I, Soldier is a reflection on the image of the soldier as poetically cited in a speech by a high-ranking officer. Shot during an annual ceremony that commemorates the National Day for Youth and Sports, and which marks the independence of the Turkish Republic in 1919, this work catches fleeting moments of fragility in the face of a soldier.
A Palestinian filmmaker is writing a script in his New York apartment during the first Gulf war. As much as he tries to shut himself off from the exterior world, images of past wars in the Middle East come back to haunt him.
Program 5: The Trace That Remains (85mins)
How useful is personal testimony to History? The most abstract of all the works that focus on personal narrative in this program is certainly Lisa Steele’s Birthday Suit with scars and defects, in which the artist gently caresses every scar on her body, names it, dates it, and describes the circumstances in which the scar was inscribed. These are traces that defy memory, and that indeed become an alternative memory. Steele’s video presents us with an abstraction of oneself, almost a schema of the body as it becomes a register of violence. Ziad Antar’s work looks at the sounds of war that he considers safe, as they occur while detonating unexploded Israeli missiles right after the ceasefire in the summer of 2006. Mona Hatoum’s Measures of Distance uses images of her mother’s body to evoke both the matter of distance, and the question of possession of a woman’s body. By showing the images of her naked mother, and reading the letters she has received from her in Beirut, Hatoum inscribes on that body a story of separation and of her own exile. Also revealed is an intimacy and bonding with a body, the image of which is often perceived in Middle Eastern societies as the “husband’s” property. Mroué’s work Face A/Face B also evokes distance through time. Mroué revisits old audio tapes his family recorded for his brother while he lived and studied in the Soviet Union in the eighties. While contemplating his own voice singing militant songs twenty years earlier, it is as if the artist is hearing a different person. Julia Meltzer and David Thorne’s work observes an unfinished building that has become a monument for an obvious urban/bureaucratic malfunction in the city of Damascus.
On the occasion of her 27th birthday, the artist made this work which chronicles her passage through time. In the tape, she undresses, then reveals, touches, counts, dates and recounts the story of every scar on her body.

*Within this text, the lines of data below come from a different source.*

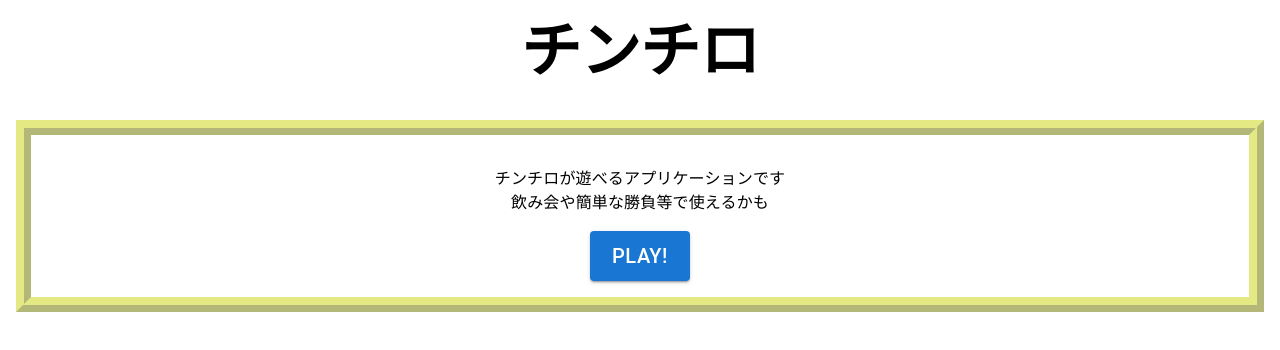
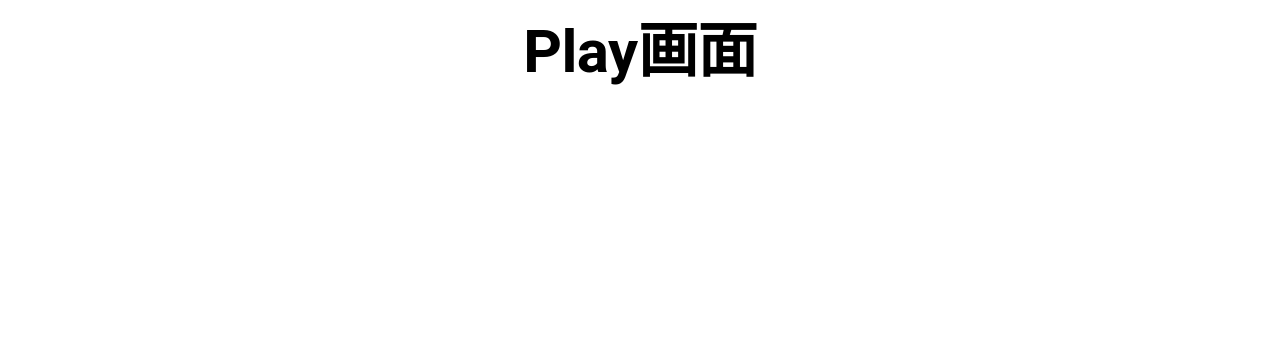
Before and after one commit to yukinanonext/tintiro, a React (Create React App) app: page /tintiro/play in a window 1280 px wide. Shown: the top 350 px of the page. Built offline with nearby package versions, Linux system fonts and the light colour scheme.

Commit message:
router-dom導入、Play押下でPlay画面に遷移

```diff
--- a/src/App.tsx
+++ b/src/App.tsx
@@ -1,11 +1,18 @@
 import React from "react";
+import { BrowserRouter, Route, Routes } from "react-router-dom";
 import "./App.css";
 import { Home } from "./pages/Home";
+import { Play } from "./pages/Play";
 
 function App() {
   return (
     <div className="App">
-      <Home />
+      <BrowserRouter>
+        <Routes>
+          <Route path={`/tintiro`} element={<Home />} />
+          <Route path={`/tintiro/play`} element={<Play />} />
+        </Routes>
+      </BrowserRouter>
     </div>
   );
 }
--- a/src/pages/Home.tsx
+++ b/src/pages/Home.tsx
@@ -1,5 +1,5 @@
 import { Box, Button, Typography } from "@mui/material";
-import { width } from "@mui/system";
+import { Link } from "react-router-dom";
 
 export const Home = () => {
   return (
@@ -28,7 +28,12 @@ export const Home = () => {
           variant="contained"
           sx={{ width: 100, height: 50, fontSize: "20px" }}
         >
-          Play!
+          <Link
+            to={`/tintiro/play`}
+            style={{ color: "white", textDecoration: "none" }}
+          >
+            Play!
+          </Link>
         </Button>
       </Box>
     </div>
--- /dev/null
+++ b/src/pages/Play.tsx
@@ -0,0 +1,17 @@
+import { Typography } from "@mui/material";
+
+export const Play = () => {
+  return (
+    <div>
+      <Typography
+        variant="h2"
+        sx={{
+          p: 2,
+          fontWeight: "bold",
+        }}
+      >
+        Play画面
+      </Typography>
+    </div>
+  );
+};
```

Following the Israeli attack on Lebanon in 2006, the filmmaker examines the boredom of everyday life in a besieged country.
In this video, the artist tries to overcome the effects of distance, and reflects on geography represented in exile due to war, and on the psychological distance represented in each one’s approach to her womanhood. The video beautifully weaves personal images and audio recordings of a very intimate nature, binding the personal with the political.
Artist Rabih Mroué looks back at old audio recordings, which were made by him and his parents to be sent as audio letters to his brother while he studied abroad. The old recordings become the site of a political critique of the packaged values of communism, resistance and martyrdom.
‘In 1966, the Syrian government’s Ministry of Endowments solicited plans for a building to replace a 14th century Mamluk mosque in Martyr’s Square in the centre of Damascus. A young architect proposed a design for a 5-star hotel and new mosque. In 1971, his plans were scrapped. In 1982, a building began to be built. Hospital? Parking garage? Military housing? The project—now called the Basel al-Asad Center—has been the subject of much rumour and speculation. As of 2007, the building remains unfinished. In this documentary video, an architect recounts the chronicle of the building and considers its possible future.’ Julia Meltzer & David Thorne